Other studies have suggested these drugs may do more, like improving growth and connectivity in nerve cells in the hippocampus, but it does beg the question: If the majority of serotonin is produced in the gut, why are we focused on the 10% that is produced by the brain? And, while I know that serotonin produced anywhere in the body ultimately has to be processed in the brain making these drugs also slow the reabsorption of gut serotonin, wouldn’t it make sense to improve the serotonin production of the largest serotonin producer?

Oh, my brain hurts!

And, to twist our poor brains a little more, it appears that the gut microbiome has more to do with mental health than just serotonin production.

There is a reason why the gut is called the second brain. Its function goes way beyond just digesting our food. The health of our gut effects just about every other system in our body; from our immune system to our nervous system to, well, pick a system. It makes sense that it would have a profound impact on our mental health.

There has been a flurry of studies, primarily in mice, where scientists meddle with the microbe concoction in the gut. Then they step back and watch what happens. What they are finding is that they can significantly change, not only the physical health of the mice, but their mood with just a few adjustments to the balance of these gut microbes. A shift here and the mice are bold and adventurous. A shift there and the mice are timid and anxious. Another shift and they are listless and showing signs of depression. You see where I am going with this? It seems that when you mess with the gut, the gut messes with you.

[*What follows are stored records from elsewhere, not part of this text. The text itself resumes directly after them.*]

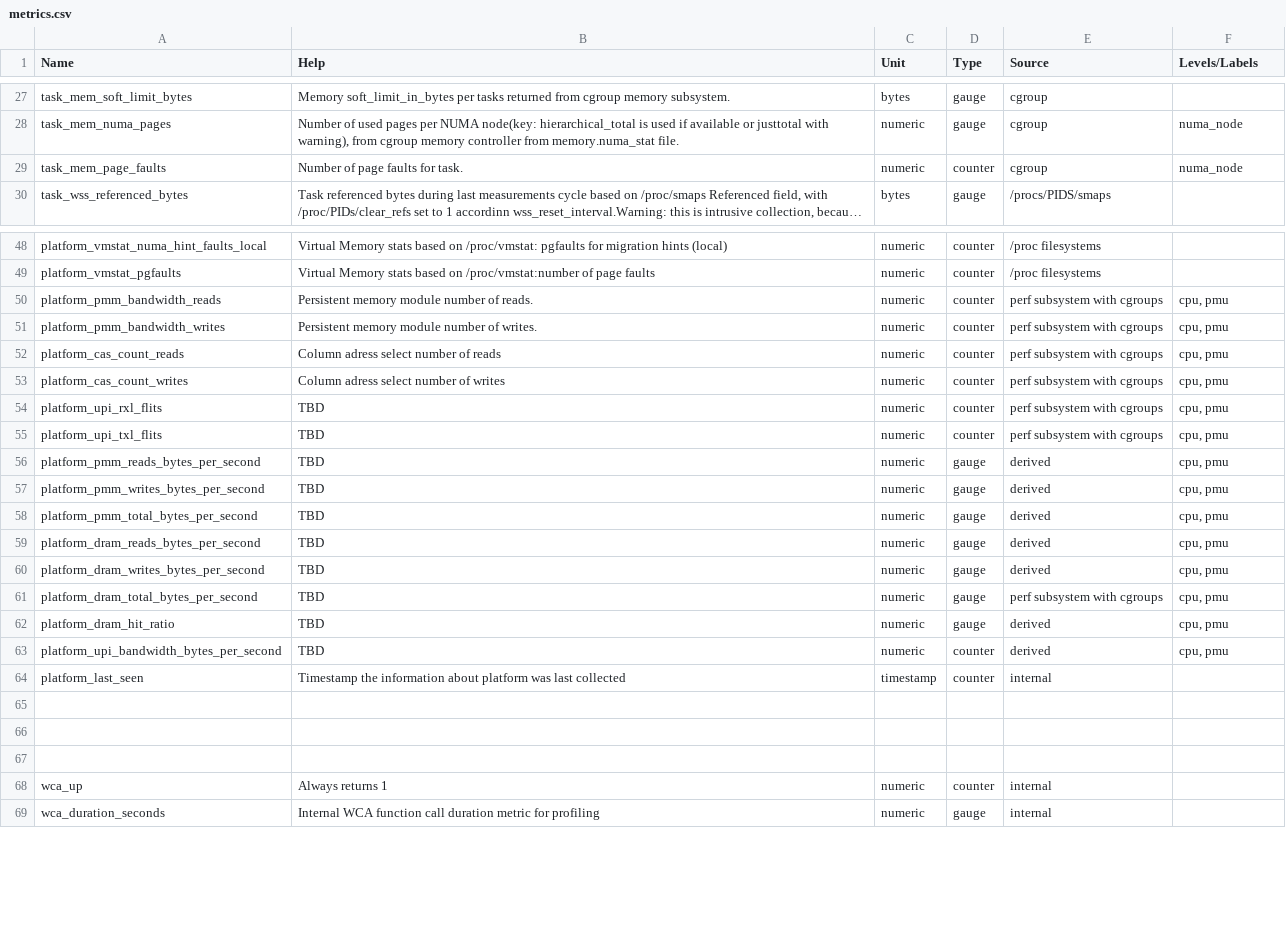
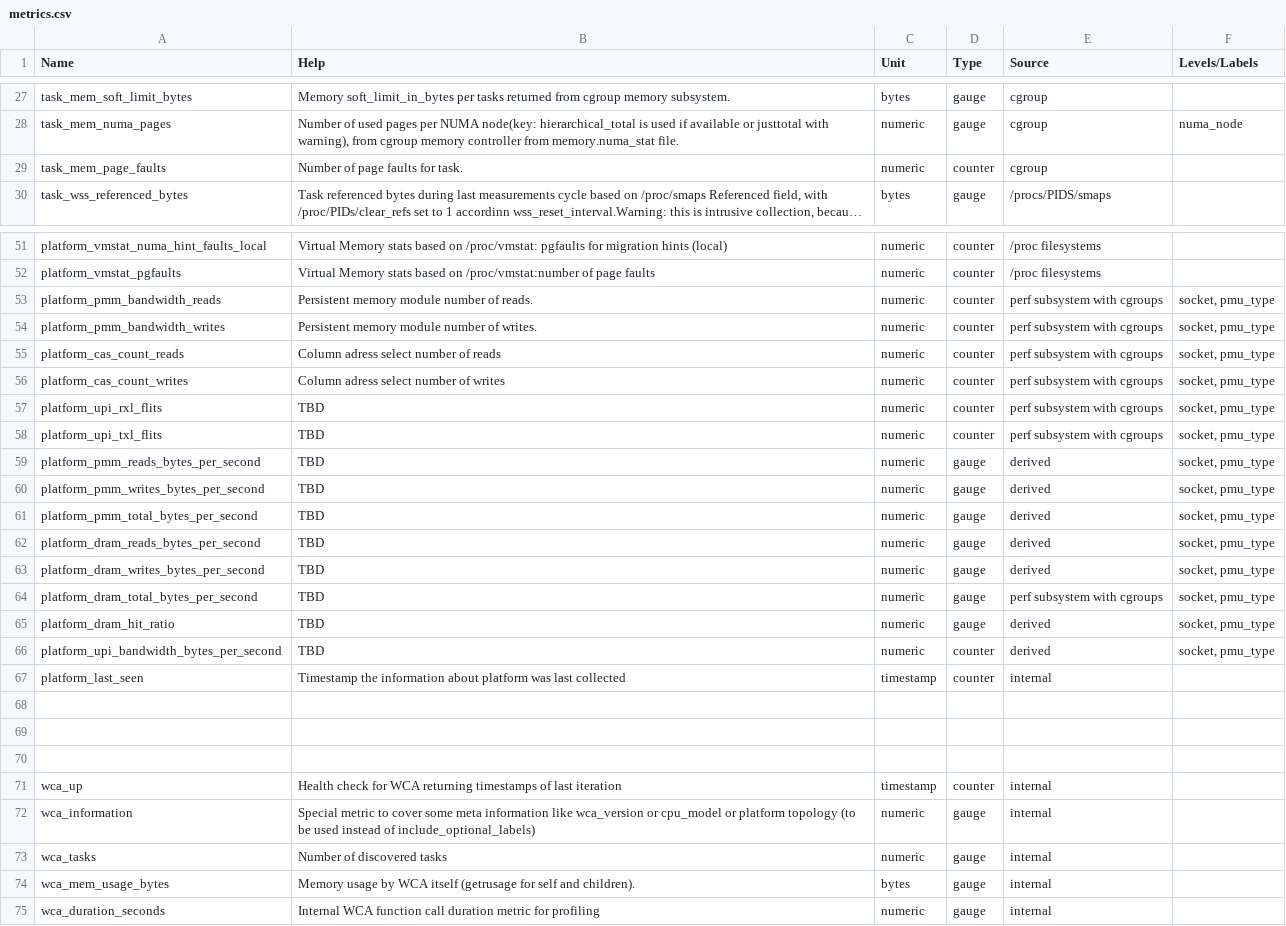
Before and after one commit to ppalucki/owca, a CSV file: docs/metrics.csv, drawn as a sheet; only a part is shown, gaps mark what is left out; long unchanged cells end in …; addresses are those after the commit; the diff covers the shown part only; the diff names each change by its address in the sheet, - before the commit and + after, or states it on an @@ line.

```diff
--- a/docs/metrics.csv
+++ b/docs/metrics.csv
-F29 (Levels/Labels): numa_node
+F29 (Levels/Labels): (empty)
-F53:F66 (Levels/Labels): cpu, pmu
+F53:F66 (Levels/Labels): socket, pmu_type
-B71 (Help): Always returns 1
+B71 (Help): Health check for WCA returning timestamps of last iteration
-C71 (Unit): numeric
+C71 (Unit): timestamp
+row 72: wca_information | Special metric to cover some meta information like wca_version or cpu_model or platform topology (to be used instead of include_optional_labels) | numeric | gauge | internal
+row 73: wca_tasks | Number of discovered tasks | numeric | gauge | internal
+row 74: wca_mem_usage_bytes | Memory usage by WCA itself (getrusage for self and children). | bytes | gauge | internal
```
Also changed, not shown: 3 added rows and 1 edited cell elsewhere in this file, 1 other file.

The psychological community is starting to rally around the potentially huge impact gut health may have on mental health. There is a growing body of evidence that suggests that instead of anxiety and depression triggering bouts of conditions like IBS, it might actually be the reverse. Imbalances in the gut microbiome may be a trigger for anxiety and depression. Since your mood and stress levels are also known to affect the gut, this could mean we are setting ourselves up for a never-ending cycle of gut and mental health issues.

Gah! So, what do I do?!

With this kind of information, it stands to reason that every blasted person on this planet should be working to improve their gut health. But, like most things, that is easier said than done.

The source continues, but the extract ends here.